Feds look to kill the hydrogen "rainbow"
The Department of Energy is moving to replace “green hydrogen,” “blue hydrogen” and similar color labels with a single Clean Hydrogen Production Standard.
Why it matters: The standard won't be a regulation — but it will help determine which hydrogen projects get federal money. And the DOE has at least $7 billion to dole out.
Driving the news: The DOE last week closed the window to submit feedback on its Clean Hydrogen Production Standard.
Context: The type of energy used to produce hydrogen has traditionally determined whether the hydrogen was low-carbon or not. That’s what created the initial rainbow of labels (green, blue, etc).
- "That connection is becoming more and more flaky," said Bob Hebner, director of the Center for Electromechanics at the University of Texas at Austin, citing better tech as the reason.
Of note: The proposed standard considers life cycle emissions — which means it takes upstream electricity generation and leaks and any downstream sequestration into account.
- The new standard is based on “carbon intensity”: the amount of carbon produced for each kilogram of hydrogen.
- The proposal sets the baseline at 4 kilograms of carbon dioxide-equivalent for each kilogram of hydrogen.

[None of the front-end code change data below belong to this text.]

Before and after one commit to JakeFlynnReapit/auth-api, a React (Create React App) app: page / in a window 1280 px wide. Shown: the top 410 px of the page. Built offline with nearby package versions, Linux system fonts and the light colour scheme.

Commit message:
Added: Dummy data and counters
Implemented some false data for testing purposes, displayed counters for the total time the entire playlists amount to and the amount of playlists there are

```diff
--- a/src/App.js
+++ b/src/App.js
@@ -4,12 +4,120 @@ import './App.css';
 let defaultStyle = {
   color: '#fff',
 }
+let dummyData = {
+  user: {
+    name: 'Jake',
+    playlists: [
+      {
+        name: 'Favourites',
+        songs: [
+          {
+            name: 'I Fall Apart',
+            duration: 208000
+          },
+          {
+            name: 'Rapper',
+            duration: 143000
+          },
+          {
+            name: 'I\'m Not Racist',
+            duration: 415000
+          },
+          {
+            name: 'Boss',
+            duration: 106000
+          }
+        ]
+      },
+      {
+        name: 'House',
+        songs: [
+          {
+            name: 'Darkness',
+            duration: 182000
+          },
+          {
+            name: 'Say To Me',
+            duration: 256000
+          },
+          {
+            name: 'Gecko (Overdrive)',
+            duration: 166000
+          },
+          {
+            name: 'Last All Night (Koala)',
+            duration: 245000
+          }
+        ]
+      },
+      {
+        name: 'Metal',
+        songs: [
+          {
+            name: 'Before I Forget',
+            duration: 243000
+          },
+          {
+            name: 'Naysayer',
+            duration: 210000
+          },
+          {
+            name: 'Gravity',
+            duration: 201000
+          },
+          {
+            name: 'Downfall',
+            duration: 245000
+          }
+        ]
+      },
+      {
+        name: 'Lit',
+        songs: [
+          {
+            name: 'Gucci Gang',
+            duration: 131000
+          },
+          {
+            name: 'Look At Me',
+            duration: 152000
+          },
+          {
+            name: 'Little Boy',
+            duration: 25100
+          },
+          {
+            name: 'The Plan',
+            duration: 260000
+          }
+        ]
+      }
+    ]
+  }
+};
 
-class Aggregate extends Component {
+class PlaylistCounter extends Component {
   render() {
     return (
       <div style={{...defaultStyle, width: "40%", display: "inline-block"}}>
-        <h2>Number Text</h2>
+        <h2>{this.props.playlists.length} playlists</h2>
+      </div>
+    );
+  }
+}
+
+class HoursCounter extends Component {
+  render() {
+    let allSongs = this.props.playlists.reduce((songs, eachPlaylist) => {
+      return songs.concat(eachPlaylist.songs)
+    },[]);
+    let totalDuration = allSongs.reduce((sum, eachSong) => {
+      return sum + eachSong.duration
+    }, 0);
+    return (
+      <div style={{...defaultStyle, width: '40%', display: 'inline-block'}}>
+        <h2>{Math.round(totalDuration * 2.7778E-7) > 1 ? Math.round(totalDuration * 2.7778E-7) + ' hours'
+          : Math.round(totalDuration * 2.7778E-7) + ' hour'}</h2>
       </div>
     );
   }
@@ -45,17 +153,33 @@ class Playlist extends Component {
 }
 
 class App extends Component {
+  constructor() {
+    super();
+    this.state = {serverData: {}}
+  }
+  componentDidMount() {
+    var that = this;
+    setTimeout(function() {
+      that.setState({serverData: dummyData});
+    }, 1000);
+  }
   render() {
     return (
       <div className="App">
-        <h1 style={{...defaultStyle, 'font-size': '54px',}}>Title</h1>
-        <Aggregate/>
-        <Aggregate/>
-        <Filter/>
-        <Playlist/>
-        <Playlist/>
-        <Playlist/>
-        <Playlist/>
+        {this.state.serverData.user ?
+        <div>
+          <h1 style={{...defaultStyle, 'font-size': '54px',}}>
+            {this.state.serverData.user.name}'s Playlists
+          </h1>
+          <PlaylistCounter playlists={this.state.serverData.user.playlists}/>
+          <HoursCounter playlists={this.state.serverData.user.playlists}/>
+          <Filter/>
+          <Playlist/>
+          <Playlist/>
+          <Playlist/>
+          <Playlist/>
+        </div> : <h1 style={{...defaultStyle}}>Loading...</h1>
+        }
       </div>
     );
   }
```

What we're watching: How the standard, once finalized, influences private investment — and whether it sets the stage for a formal, enforceable regulation.